At a certain point in the life cycle of your wealth practice, you may look to sell the business and thus, need to determine an accurate valuation. There are many quantitative and qualitative factors that go into this calculation from gross revenues, margins, and EBIDTA to free cash flow and the age of your average client. They all matter if you want to value your business properly.
You may not realize that one qualifying factor is the volume of work you perform in the office. It’s normal to think that the harder and longer you work daily increases the value of your practice. In reality, this is only true up to a point. There is a diminishing return in the eyes of a potential buyer when they see that you spend an excessive amount of time maintaining your business.
The more you do, the less you delegate, and the more all roads lead to you. This makes it more difficult for your buyer as they need to find employees to replace every role you currently fill. The best possible situation for a prospective buyer is a business where duties are delegated properly to a qualified staff. This staff should know the inner workings of your business, understand how to stabilize your book, be well versed in investments/financial planning, and have the necessary credentials and securities licenses.
Make the business less about you and more about your team. If the operation of the business is all about you, you may be limited in your options to sell it or pass it along to the next generation. If you decide to control everything and not create strong, value-driven leadership, you may never be able to leave!
Effective delegation is essential.
Delegation is more than just offloading simple tasks to your employees. It is about matching the demands of the task to the person on your team with the skills, experience, and workload necessary to champion said task.
Managers who are not effective delegators may fail to ensure a staff member has a true understanding of what a task entails and why it’s important. Furthermore, a poor delegator might not realize if this person has skills, resources, and desire to accomplish it.
Don't expect things to go perfectly the first few times. Employees may be afraid to make a mistake and force you to micro-manage them. Give them the confidence to make mistakes and, as I like to call it, "fail-forward”. This will allow your team to learn by thinking about the problem and owning the outcome without harsh consequences.
I truly believe that if you take these lessons to heart, you can make your firm more valuable by doing less.
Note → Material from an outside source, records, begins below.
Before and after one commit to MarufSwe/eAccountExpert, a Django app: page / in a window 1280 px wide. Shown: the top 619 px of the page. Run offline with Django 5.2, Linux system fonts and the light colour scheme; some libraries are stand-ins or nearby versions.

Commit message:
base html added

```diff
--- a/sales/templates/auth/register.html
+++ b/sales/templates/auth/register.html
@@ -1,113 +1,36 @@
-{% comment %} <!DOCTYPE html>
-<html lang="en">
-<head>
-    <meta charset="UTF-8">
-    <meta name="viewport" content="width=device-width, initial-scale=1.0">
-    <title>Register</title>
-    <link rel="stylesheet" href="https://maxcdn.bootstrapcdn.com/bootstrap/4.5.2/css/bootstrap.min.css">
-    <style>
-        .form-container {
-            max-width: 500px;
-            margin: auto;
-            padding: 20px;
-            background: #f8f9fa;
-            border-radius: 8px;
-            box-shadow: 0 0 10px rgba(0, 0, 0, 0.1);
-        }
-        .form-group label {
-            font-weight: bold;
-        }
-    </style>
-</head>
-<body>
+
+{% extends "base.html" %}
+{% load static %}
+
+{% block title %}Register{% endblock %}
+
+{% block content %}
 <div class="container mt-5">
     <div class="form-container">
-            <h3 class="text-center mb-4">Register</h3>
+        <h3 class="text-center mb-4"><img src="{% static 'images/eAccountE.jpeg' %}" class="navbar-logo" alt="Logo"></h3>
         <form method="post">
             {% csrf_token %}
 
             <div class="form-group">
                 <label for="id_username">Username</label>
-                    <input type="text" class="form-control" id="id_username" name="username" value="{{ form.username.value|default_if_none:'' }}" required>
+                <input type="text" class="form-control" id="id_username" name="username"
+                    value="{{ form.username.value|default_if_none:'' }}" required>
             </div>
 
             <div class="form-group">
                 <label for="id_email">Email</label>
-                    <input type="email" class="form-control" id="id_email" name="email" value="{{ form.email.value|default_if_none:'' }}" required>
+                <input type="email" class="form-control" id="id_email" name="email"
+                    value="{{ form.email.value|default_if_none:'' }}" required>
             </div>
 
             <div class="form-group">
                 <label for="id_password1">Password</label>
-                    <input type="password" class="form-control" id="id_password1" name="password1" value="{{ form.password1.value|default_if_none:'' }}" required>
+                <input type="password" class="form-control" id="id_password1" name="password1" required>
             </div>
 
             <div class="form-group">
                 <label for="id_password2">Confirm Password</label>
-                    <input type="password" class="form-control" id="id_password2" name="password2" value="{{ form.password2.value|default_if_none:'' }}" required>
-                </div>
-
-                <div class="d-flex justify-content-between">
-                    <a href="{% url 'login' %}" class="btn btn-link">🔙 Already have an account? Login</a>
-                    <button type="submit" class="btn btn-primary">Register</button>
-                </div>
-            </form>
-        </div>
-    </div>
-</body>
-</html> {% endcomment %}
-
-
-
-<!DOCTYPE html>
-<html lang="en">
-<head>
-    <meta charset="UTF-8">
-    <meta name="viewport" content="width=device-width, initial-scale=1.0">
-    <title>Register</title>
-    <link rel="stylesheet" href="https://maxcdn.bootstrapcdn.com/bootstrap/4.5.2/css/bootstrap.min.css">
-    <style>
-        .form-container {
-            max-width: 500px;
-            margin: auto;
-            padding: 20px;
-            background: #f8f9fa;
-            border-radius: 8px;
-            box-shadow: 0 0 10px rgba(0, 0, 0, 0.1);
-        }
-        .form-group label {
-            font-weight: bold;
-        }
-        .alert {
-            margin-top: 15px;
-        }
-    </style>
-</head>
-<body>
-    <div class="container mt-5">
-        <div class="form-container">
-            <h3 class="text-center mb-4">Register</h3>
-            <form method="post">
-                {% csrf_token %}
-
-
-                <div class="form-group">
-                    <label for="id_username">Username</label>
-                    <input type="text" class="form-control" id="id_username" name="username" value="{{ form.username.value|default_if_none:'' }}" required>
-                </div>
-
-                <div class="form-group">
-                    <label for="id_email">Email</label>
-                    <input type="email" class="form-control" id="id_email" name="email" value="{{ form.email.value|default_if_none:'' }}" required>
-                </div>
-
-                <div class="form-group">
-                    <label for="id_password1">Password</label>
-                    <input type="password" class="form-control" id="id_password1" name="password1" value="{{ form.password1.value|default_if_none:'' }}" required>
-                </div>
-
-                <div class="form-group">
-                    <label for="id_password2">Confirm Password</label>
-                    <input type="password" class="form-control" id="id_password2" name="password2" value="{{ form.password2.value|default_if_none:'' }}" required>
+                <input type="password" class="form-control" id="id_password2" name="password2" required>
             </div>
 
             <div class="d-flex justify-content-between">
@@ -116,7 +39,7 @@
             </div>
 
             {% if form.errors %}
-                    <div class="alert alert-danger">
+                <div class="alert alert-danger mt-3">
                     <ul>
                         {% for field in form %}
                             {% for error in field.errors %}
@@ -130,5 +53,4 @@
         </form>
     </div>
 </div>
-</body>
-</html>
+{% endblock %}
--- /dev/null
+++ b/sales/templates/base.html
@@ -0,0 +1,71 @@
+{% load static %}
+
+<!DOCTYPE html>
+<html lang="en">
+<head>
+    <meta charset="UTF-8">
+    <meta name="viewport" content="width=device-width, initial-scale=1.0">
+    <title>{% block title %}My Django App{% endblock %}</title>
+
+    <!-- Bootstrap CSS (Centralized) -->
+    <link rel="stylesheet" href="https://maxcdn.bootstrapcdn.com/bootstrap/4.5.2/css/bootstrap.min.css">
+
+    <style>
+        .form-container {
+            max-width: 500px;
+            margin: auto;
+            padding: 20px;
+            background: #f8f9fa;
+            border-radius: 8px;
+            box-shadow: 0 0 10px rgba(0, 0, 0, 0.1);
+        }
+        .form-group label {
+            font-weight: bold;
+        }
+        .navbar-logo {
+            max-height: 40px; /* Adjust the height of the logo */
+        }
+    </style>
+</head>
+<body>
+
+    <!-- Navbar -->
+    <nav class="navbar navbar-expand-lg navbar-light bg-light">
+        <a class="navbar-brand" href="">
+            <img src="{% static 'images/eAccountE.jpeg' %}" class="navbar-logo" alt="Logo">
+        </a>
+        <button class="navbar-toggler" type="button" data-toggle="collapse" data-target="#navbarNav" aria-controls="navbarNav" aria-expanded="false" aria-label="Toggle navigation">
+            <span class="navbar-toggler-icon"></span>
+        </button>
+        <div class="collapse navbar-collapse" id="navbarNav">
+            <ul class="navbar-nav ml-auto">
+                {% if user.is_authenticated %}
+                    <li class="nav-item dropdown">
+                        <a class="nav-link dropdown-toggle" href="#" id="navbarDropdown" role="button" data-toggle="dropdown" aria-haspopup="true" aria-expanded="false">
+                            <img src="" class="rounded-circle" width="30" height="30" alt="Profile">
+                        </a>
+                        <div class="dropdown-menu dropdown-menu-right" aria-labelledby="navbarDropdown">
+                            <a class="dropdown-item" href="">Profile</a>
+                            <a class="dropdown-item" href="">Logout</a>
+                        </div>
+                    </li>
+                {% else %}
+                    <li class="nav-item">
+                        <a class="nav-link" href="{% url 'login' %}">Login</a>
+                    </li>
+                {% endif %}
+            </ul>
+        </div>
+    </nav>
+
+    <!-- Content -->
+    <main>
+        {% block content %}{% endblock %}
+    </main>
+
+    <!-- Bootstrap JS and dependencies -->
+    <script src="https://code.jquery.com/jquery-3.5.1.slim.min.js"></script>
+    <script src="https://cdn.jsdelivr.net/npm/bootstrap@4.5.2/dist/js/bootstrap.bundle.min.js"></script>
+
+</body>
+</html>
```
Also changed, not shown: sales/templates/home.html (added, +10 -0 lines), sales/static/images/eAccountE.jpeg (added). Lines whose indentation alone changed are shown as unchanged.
CEO and Founder
Where Fiduciary Freedom is First
Download our ebook – 90 Questions for a Better Decision
Advisory services are offered through f3Logic, LLC, a registered investment advisor.